> [Task details]: Could you copy every entry exactly, with nothing changed?

[Opening Entries provided section]

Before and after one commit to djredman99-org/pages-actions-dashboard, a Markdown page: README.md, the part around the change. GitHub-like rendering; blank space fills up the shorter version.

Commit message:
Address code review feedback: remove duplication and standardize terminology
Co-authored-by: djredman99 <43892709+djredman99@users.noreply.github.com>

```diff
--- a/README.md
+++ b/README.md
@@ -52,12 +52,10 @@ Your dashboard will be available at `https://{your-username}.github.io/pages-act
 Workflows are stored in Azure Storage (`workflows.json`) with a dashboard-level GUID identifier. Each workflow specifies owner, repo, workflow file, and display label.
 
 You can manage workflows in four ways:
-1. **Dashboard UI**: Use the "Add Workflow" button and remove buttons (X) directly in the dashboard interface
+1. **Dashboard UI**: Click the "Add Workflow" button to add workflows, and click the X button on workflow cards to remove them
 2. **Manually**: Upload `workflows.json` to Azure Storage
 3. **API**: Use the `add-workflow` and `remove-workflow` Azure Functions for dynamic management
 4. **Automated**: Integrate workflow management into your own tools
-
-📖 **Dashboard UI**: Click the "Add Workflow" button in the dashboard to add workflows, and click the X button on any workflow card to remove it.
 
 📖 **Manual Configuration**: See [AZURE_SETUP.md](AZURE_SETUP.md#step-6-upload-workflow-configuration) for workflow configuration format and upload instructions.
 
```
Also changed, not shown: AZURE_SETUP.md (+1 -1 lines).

[Closing Entries provided section]

> [Solved problem]:
Before and after one commit to djredman99-org/pages-actions-dashboard, a Markdown page: README.md, the part around the change. GitHub-like rendering; blank space fills up the shorter version.

Commit message:
Address code review feedback: remove duplication and standardize terminology
Co-authored-by: djredman99 <43892709+djredman99@users.noreply.github.com>

```diff
--- a/README.md
+++ b/README.md
@@ -52,12 +52,10 @@ Your dashboard will be available at `https://{your-username}.github.io/pages-act
 Workflows are stored in Azure Storage (`workflows.json`) with a dashboard-level GUID identifier. Each workflow specifies owner, repo, workflow file, and display label.
 
 You can manage workflows in four ways:
-1. **Dashboard UI**: Use the "Add Workflow" button and remove buttons (X) directly in the dashboard interface
+1. **Dashboard UI**: Click the "Add Workflow" button to add workflows, and click the X button on workflow cards to remove them
 2. **Manually**: Upload `workflows.json` to Azure Storage
 3. **API**: Use the `add-workflow` and `remove-workflow` Azure Functions for dynamic management
 4. **Automated**: Integrate workflow management into your own tools
-
-📖 **Dashboard UI**: Click the "Add Workflow" button in the dashboard to add workflows, and click the X button on any workflow card to remove it.
 
 📖 **Manual Configuration**: See [AZURE_SETUP.md](AZURE_SETUP.md#step-6-upload-workflow-configuration) for workflow configuration format and upload instructions.
 
```
Also changed, not shown: AZURE_SETUP.md (+1 -1 lines).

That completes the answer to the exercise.